This comeback can be seen in many aspects of our current cultural landscape, from the return of the infamous low-rise jeans to the myriad of announcements about TV shows and movies based on ’90s/2000s IPs. Most recently, HBO Max’s (or just Max) David Zaslav announced that the streamer will launch a new Harry Potter series based on the seven original books by J.K. Rowling. Shortly after, Lionsgate rose to the occasion with the announcement of a Twilight series. Both franchises were true staples of the first decade of the 2000s. Prime Video’s recent The Lord of the Rings: The Rings of Power series can also be attributed to Y2K nostalgia, since Peter Jackson’s beloved trilogy based on the books by J.R.R. Tolkien came out between 2001 and 2003. Fans of so many franchises of the era are being catered to right now. Why not invest in a Galaxy Quest show, considering how beloved the movie is?
It’s the Perfect Moment for a ‘Galaxy Quest’ Comeback
There’s also another subset of fans that are being very much catered to right now, and that’s the group of people obsessed with the long-lasting franchise, Star Trek.

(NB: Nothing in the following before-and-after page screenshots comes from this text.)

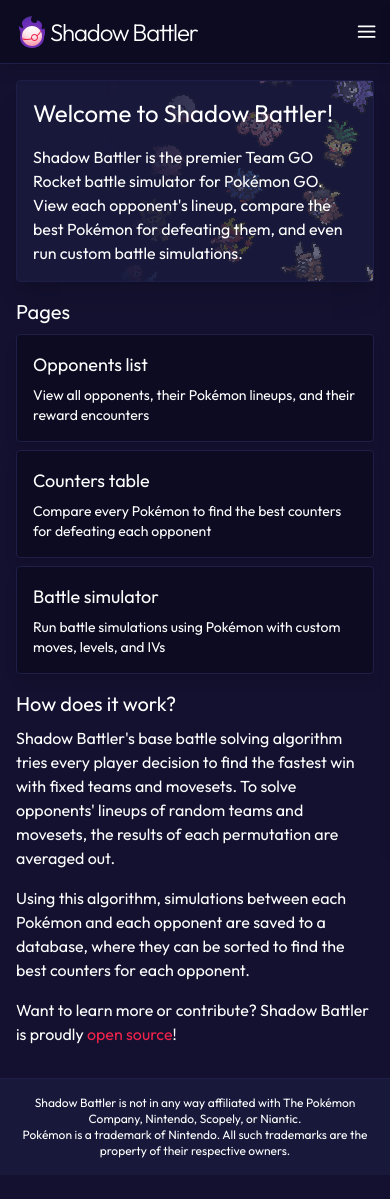
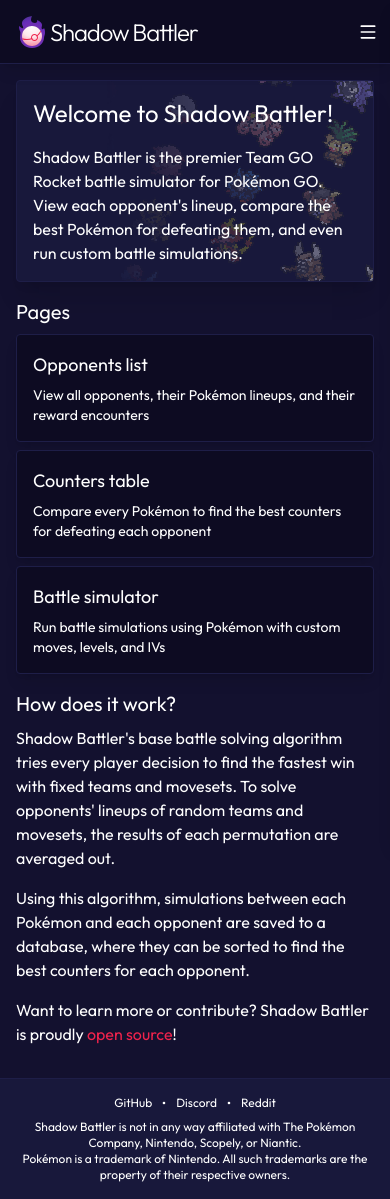
Before and after one commit to danshestak/shadow-battler, a Next.js app in the folder frontend/: page / in a window 390 px wide. Before the commit the page ends 1175 px from the top, so only its background shows below. Built offline with nearby package versions, Linux system fonts and the light colour scheme.

Commit message:
update footer to include links and edit header elements to match the rest of the project

```diff
--- a/frontend/app/layout.tsx
+++ b/frontend/app/layout.tsx
@@ -1,7 +1,8 @@
-import Header from "@/components/header/Header";
+import Header from "@/components/layout/Header";
 import "./globals.css";
 import { Outfit } from "next/font/google";
 import { cn } from "@/lib/utils";
+import Footer from "@/components/layout/Footer";
 
 const font = Outfit({subsets:['latin'],variable:'--font-sans'});
 
@@ -41,17 +42,13 @@ export default function RootLayout({
     <html lang="en" className={cn("font-sans", font.variable)}>
       <meta name="apple-mobile-web-app-title" content="Shadow Battler" />
       <body className="min-h-screen flex flex-col bg-theme2 text-text">
-        <Header />
+        <Header/>
         <div className="flex-1 p-4">
           <main className="max-w-3xl m-auto">
             {children}
           </main>
         </div>
-        <footer className="p-4 mt-4 text-center text-xs bg-theme3 border-t border-theme4 shadow-xl">
-            Shadow Battler is not in any way affiliated with The Pokémon Company, Nintendo, Scopely, or Niantic.
-            <br/>
-            Pokémon is a trademark of Nintendo. All such trademarks are the property of their respective owners.
-        </footer>
+        <Footer/>
       </body>
     </html>
   );
--- a/frontend/components/header/HamburgerButton.tsx
+++ /dev/null
@@ -1,24 +0,0 @@
-'use client'
-import React from 'react'
-
-interface HamburgerButtonProps {
-    onOpen: () => void;
-    isOpen: boolean;
-}
-
-const HamburgerButton = ({ onOpen, isOpen }: HamburgerButtonProps) => {
-    return (
-        <div className="md:hidden"> {/* Wrapper for the burger button */}
-            <button
-                onClick={onOpen}
-                className="h-full aspect-square flex justify-center items-center p-1 rounded-full border border-transparent transition cursor-pointer hover:bg-theme2 hover:text-text hover:border-highlight"
-                aria-label="Open menu"
-                aria-expanded={isOpen}
-            >
-                <svg width="1.33em" height="1.33em" viewBox="0 0 24 24" fill="none" stroke="currentColor" strokeWidth="2" strokeLinecap="round" strokeLinejoin="round"><line x1="3" y1="12" x2="21" y2="12"></line><line x1="3" y1="6" x2="21" y2="6"></line><line x1="3" y1="18" x2="21" y2="18"></line></svg>
-            </button>
-        </div>
-    )
-}
-
-export default HamburgerButton
--- /dev/null
+++ b/frontend/components/layout/Footer.tsx
@@ -0,0 +1,22 @@
+import { Dot } from "lucide-react"
+import Link from "next/link"
+
+
+const Footer = () => {
+  return (
+    <footer className="p-4 mt-4 text-center text-xs bg-theme3 border-t border-theme4 shadow-xl">
+      <div className="flex gap-1 mb-2 justify-center items-center">
+        <Link className='hover:underline' href='https://github.com/danshestak/shadow-battler'>GitHub</Link>
+        <Dot className="size-4"/>
+        <Link className='hover:underline' href='https://discord.gg/RdNV2BjZUV'>Discord</Link>
+        <Dot className="size-4"/>
+        <Link className='hover:underline' href='https://www.reddit.com/user/shadowbattler'>Reddit</Link>
+      </div>
+      Shadow Battler is not in any way affiliated with The Pokémon Company, Nintendo, Scopely, or Niantic.
+      <br />
+      Pokémon is a trademark of Nintendo. All such trademarks are the property of their respective owners.
+    </footer>
+  )
+}
+
+export default Footer
--- /dev/null
+++ b/frontend/components/layout/HamburgerButton.tsx
@@ -0,0 +1,26 @@
+'use client'
+import { Menu } from 'lucide-react';
+import { buttonVariants } from '../ui/button';
+import { cn } from 'cn';
+
+interface HamburgerButtonProps {
+  onOpen: () => void;
+  isOpen: boolean;
+}
+
+const HamburgerButton = ({ onOpen, isOpen }: HamburgerButtonProps) => {
+  return (
+    <div className="md:hidden">
+      <button
+        onClick={onOpen}
+        className={cn(buttonVariants({ variant: 'blended' }), "h-full aspect-square flex justify-center items-center p-1 rounded-full")}
+        aria-label="Open menu"
+        aria-expanded={isOpen}
+      >
+        <Menu className='size-5' />
+      </button>
+    </div>
+  )
+}
+
+export default HamburgerButton
--- a/frontend/components/header/HeaderButton.tsx
+++ b/frontend/components/layout/HeaderButton.tsx
@@ -1,5 +1,4 @@
 import Link from 'next/link'
-import React from 'react'
 import { buttonVariants } from '../ui/button';
 import { cn } from '@/lib/utils';
 
--- a/frontend/components/sidebar/Sidebar.tsx
+++ b/frontend/components/sidebar/Sidebar.tsx
@@ -1,18 +1,18 @@
 'use client'
-import React from 'react'
-import HeaderButton from '../header/HeaderButton'
+import HeaderButton from '../layout/HeaderButton'
+import { X } from 'lucide-react';
+import { buttonVariants } from '../ui/button';
+import { cn } from 'cn';
 
 interface SidebarProps {
-    buttons: string[];
-    isOpen: boolean;
-    onClose: () => void;
+  buttons: string[];
+  isOpen: boolean;
+  onClose: () => void;
 }
 
-//            backdrop-filter backdrop-blur-xl
 const Sidebar = (p: SidebarProps) => {
   return (
     <>
-      {/* overlay */}
       <div
         className={`fixed inset-0 z-20 md:hidden
             bg-theme1/75 backdrop-blur-xs
@@ -21,7 +21,6 @@ const Sidebar = (p: SidebarProps) => {
         aria-hidden="true"
       />
 
-      {/* sidebar */}
       <div
         className={`fixed top-0 right-0 h-full w-1/2 p-2 z-30 md:hidden
             bg-theme1 border-l border-theme4 shadow-lg
@@ -31,13 +30,14 @@ const Sidebar = (p: SidebarProps) => {
         aria-labelledby="sidebar-title"
       >
         <div className="flex flex-col justify-end gap-2">
-            <div className='h-12 flex justify-end'>
-                <button onClick={p.onClose} className="h-full aspect-square flex justify-center items-center p-1 rounded-full border border-transparent transition cursor-pointer hover:bg-theme2 hover:text-text hover:border-highlight">
-                    <svg width="1.5em" height="1.5em" viewBox="0 0 24 24" fill="none" stroke="currentColor" strokeWidth="2" strokeLinecap="round" strokeLinejoin="round"><line x1="18" y1="6" x2="6" y2="18"></line><line x1="6" y1="6" x2="18" y2="18"></line></svg>
-                    <span className="sr-only">Close menu</span>
-                </button>
-            </div>
-            {p.buttons.map(s => <HeaderButton key={s} content={s} onClick={p.onClose}/>)}
+          <div className='h-12 flex justify-end pr-2'>
+            <button
+              onClick={p.onClose}
+              className={cn(buttonVariants({ variant: 'blended' }), "h-full aspect-square flex justify-center items-center p-1 rounded-full")}>
+              <X className='size-5'/>
+            </button>
+          </div>
+          {p.buttons.map(s => <HeaderButton key={s} content={s} onClick={p.onClose} />)}
         </div>
       </div>
     </>
```
Also changed, not shown: frontend/components/layout/Header.tsx (renamed from frontend/components/header/Header.tsx).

Originally released in 1966, the adventures of the USS Enterprise spawned 12 television series and 13 movies over the span of almost six decades. And, right now, there are four Star Trek shows currently running, all available to stream on Paramount+: Star Trek: Discovery, Star Trek: Lower Decks, Star Trek: Prodigy, and Star Trek: Strange New Worlds. And that’s not mentioning the recent conclusion of Star Trek: Picard, which ran its final episode on April 20. Another show, titled Starfleet Academy, is currently in the works on Paramount+.
With so many Star Trek projects doing numbers for Paramount+, why shouldn’t the streamer invest on the next best thing? Fox and Hulu already had their shot at a Trek-inspired sci-fi comedy with The Orville, which experienced some success, but was not exactly a major hit. Expectations for a Galaxy Quest series are certainly way higher.

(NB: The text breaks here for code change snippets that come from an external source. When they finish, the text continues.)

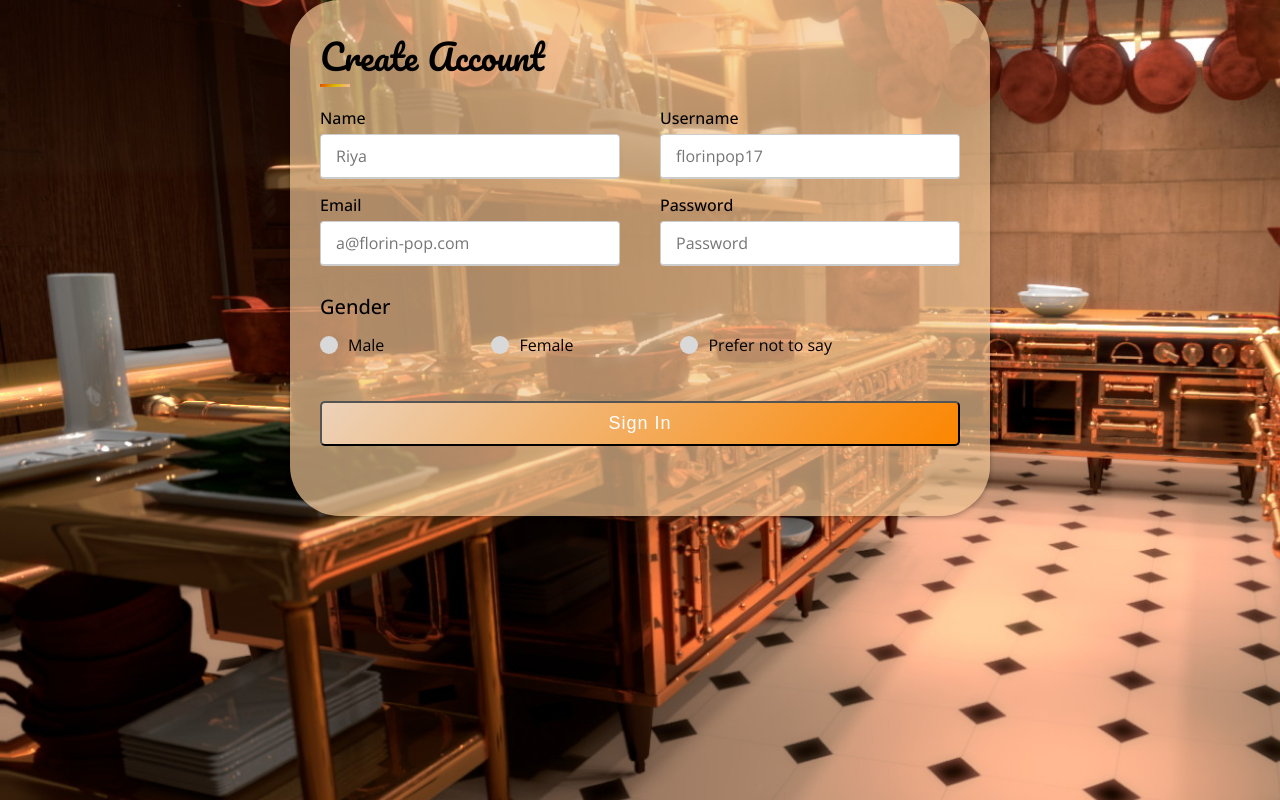
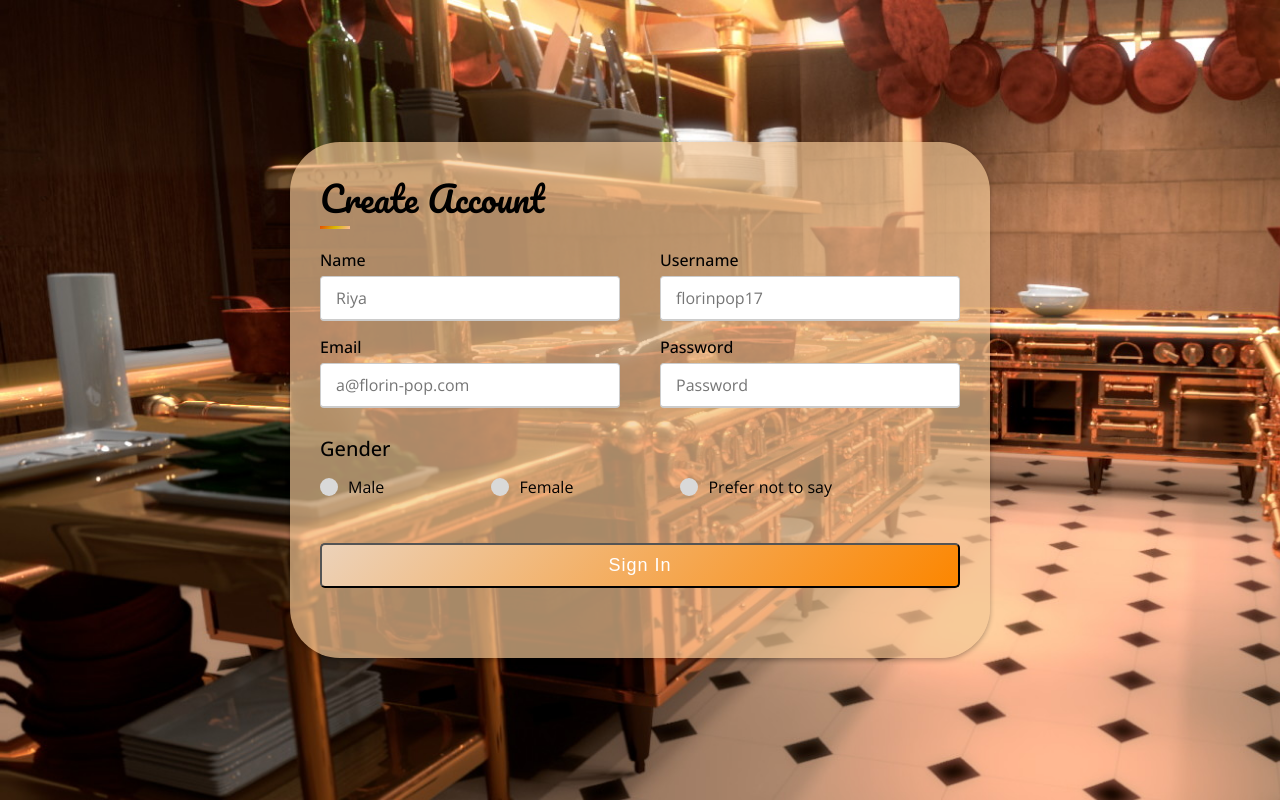
Before and after one commit to Satya-Chandana/CooksDesk, a PHP site: page /admin/form101.html in a window 1280 px wide. Run offline with PHP 8.4, Linux system fonts and the light colour scheme; some web fonts are replaced.

Commit message:
Update form66.css

```diff
--- a/Final/admin/css/form66.css
+++ b/Final/admin/css/form66.css
@@ -18,7 +18,7 @@ body {
 	display: flex;
 	align-items: center;
 	justify-content: center;
-	/* height: 100vh; */
+        height: 100vh;
 
 }
 
```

What Would a ‘Galaxy Quest’ TV Show Look Like?
Still, no one knows what the show will actually look like. The possibilities are as endless as the universe itself. The series can don an ’80s filter and show us what the original Galaxy Quest show would look like, or it can follow the events of the movie, showing the lives of Nesmith and the others after their actual space adventure. In this sense, there is also a third possibility: Galaxy Quest, the movie, ends with the intro credits to a follow-up series called Galaxy Quest: The Journey Continues, starring the Thermian Laliari (Missi Pyle) alongside the rest of the NSEA-Protector’s original crew.

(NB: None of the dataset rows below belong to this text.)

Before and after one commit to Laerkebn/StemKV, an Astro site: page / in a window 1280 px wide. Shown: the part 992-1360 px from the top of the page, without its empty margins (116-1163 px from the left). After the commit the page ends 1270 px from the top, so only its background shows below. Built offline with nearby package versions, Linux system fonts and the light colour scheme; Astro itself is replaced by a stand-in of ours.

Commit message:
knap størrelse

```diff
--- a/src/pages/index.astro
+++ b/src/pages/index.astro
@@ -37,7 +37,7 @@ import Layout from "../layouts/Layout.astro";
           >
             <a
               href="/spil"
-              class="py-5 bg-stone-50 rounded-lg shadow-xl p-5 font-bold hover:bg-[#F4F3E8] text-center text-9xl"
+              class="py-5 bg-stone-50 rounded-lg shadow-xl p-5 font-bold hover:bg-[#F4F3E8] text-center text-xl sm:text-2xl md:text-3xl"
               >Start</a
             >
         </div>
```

So far, everything is very much up in the air. In a 2020 interview with Collider, Dean Parisot gave us some idea of what he had planned for the franchise: “We were thinking of a 10-episode series that really was eventually one long movie. It was a three-act structure that took 10 episodes,” he explained. “It was finding these guys, they’re even more pathetic because it’s 15 years or 20 years later. Tim Allen’s character lets it go that he really went to outer space and have been mocked ever since, they lost their TV show and they’re even more of a disaster.” But considering how much has changed ever since this original draft, there’s no knowing whether the producers will follow Parisot’s plan or go with something different.